enews_securityMajor sporting events, like the World Series or the Super Bowl, are no longer just athletic contests – they are the new “destination vacations” and, for global events like the Olympics or the World Cup, sources of national prestige and economic drivers. The weeks and months leading up to these spectacles are filled with mini-events, taking the fan experience to unprecedented levels. Attendees spend big money on food, merchandise and travel, making the treatment of fans the most important component to planning any major sporting contest.

An oft-overlooked event component from the attendee standpoint is the security checkpoint, and so it should be. The less attention paid by fans to the checkpoint typically means that it’s working, as attendees tend to only notice when something goes wrong, like overcrowding or another logistical failure. Such incidents tend to set the fan experience off on the wrong foot and can cast a bad light over a nation or region, so organizers should do everything possible to prevent a nightmarish security scenario.

But a security checkpoint is a fickle beast and must ebb and flow with attendee traffic and the events themselves, not to mention emerging threats on the global stage. For organizers, there are several keys to keep in mind when developing and running security checkpoints, ensuring that attendees remain safe without damaging the all-important fan experience.

Technology: The New AND The Old

The technology used by major sporting events clearly mirrors another industry where the “fan” experience is tantamount: aviation. More and more airport checkpoint technology is making its way into the event world – and that’s a good thing. Just like events, airports are concerned with the guest’s experience, striving to improve throughput without endangering passengers.

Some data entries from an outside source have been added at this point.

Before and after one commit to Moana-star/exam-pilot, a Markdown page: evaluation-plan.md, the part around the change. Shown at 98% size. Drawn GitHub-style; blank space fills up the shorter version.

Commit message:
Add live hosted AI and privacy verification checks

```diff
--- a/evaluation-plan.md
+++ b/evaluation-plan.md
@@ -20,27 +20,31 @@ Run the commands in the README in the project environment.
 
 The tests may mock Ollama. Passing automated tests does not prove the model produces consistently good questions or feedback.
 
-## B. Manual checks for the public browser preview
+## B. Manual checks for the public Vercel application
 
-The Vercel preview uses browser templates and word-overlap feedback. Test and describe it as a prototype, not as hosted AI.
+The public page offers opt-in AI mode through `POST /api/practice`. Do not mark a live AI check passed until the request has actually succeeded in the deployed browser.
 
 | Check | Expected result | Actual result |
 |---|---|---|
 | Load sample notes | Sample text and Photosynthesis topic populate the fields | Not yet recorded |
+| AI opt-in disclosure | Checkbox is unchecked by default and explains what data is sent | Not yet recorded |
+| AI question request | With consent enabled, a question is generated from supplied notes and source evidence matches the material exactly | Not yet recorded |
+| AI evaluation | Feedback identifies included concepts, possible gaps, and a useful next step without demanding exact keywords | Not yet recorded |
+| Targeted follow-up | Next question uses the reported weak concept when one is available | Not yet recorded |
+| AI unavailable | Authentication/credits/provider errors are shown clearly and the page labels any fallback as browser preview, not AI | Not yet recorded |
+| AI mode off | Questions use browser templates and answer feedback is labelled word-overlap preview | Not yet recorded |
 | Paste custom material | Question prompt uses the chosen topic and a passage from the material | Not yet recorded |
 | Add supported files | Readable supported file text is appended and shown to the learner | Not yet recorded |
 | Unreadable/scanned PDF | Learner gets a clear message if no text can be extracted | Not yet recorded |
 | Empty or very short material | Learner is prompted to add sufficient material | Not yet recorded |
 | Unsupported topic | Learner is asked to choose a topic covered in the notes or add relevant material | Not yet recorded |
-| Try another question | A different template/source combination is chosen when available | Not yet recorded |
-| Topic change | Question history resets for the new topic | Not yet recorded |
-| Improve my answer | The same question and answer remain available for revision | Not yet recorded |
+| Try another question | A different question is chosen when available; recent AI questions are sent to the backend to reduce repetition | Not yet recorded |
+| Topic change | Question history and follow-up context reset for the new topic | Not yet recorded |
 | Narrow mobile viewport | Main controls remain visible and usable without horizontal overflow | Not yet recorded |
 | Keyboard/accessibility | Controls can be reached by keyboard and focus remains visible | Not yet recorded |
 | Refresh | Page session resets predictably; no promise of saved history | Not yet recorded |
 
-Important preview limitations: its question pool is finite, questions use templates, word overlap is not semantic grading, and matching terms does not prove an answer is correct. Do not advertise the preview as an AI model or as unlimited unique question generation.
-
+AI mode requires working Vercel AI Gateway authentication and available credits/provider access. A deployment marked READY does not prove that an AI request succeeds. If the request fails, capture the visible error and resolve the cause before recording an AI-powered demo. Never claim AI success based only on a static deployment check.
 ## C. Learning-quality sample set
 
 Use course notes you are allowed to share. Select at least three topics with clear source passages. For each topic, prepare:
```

To do this, airports are pushing the technology envelope, with new solutions like full-body scanning, high-throughput baggage screening and other innovations. These systems allow swift movement through checkpoints while using automated threat detection software to quickly pinpoint potential dangers, improving security while also reducing the onus on operator training. These solutions are not limited to the aviation world, something that event organizers should pay close attention to when it comes to enhancing their own security operations.

But the advancements in new screening technology don’t make what’s tried-and-true outdated. Metal detectors should remain en vogue with event security checkpoints, especially the new breed of detection solutions, which help operators pin-point “areas of interest” on an attendee’s person for quicker searches. Newer models also cut through electromagnetic interference, a common problem due to the proliferation of mobile devices, ensuring better detection and reducing malfunctions.

Security Providers: More than Hardware

In the past, event organizers looked to security vendors for hardware only, but while these same vendors still sell security technology, the truth is that they now bring much more to events than just metal detectors and bag screeners. Most of these vendors now strive to function as “security providers,” offering software systems that allow for the centralized management of all aspects of event security, from staffing to throughput. This helps operators and managers quickly move resources based on fluctuating incidents, like an overcrowded checkpoint, to keep security lines moving smoothly.

Beyond software, some security providers have also begun offering turnkey checkpoints. From operator hiring and training to the technology, maintenance and logistics, the vendor, rather than the organizer, oversees the minutia of the checkpoint, freeing up managers to focus on the overall fan experience. While not a fit for some events, this is a trend for event organizers to keep in mind, especially if security is not their forte.

Scan It All

Finally, event organizers must recognize that the attendee checkpoint only scratches the surface of event security. Modern threats have no boundaries and can appear everywhere, from purses to pallets – every avenue of threat dissemination must be addressed, from venue set-up (and even construction) to delivery vehicles. The threat of radioactive dangers like dirty bombs and even weapons of mass destruction are also very real, so it may be necessary to consider radiation/nuclear screening for major events like the FIFA World Cup or the Olympics.

High-profile sporting events are more than just contests — they’ve become an experience for everyone from rabid fans to extended families. As more and more money is spent on these new “destinations,” event organizers must respond to ensure attendee safety. As events continue to evolve in terms of the fan experience, security needs to be more than just a magnet and a mean-looking guard – it needs sophistication.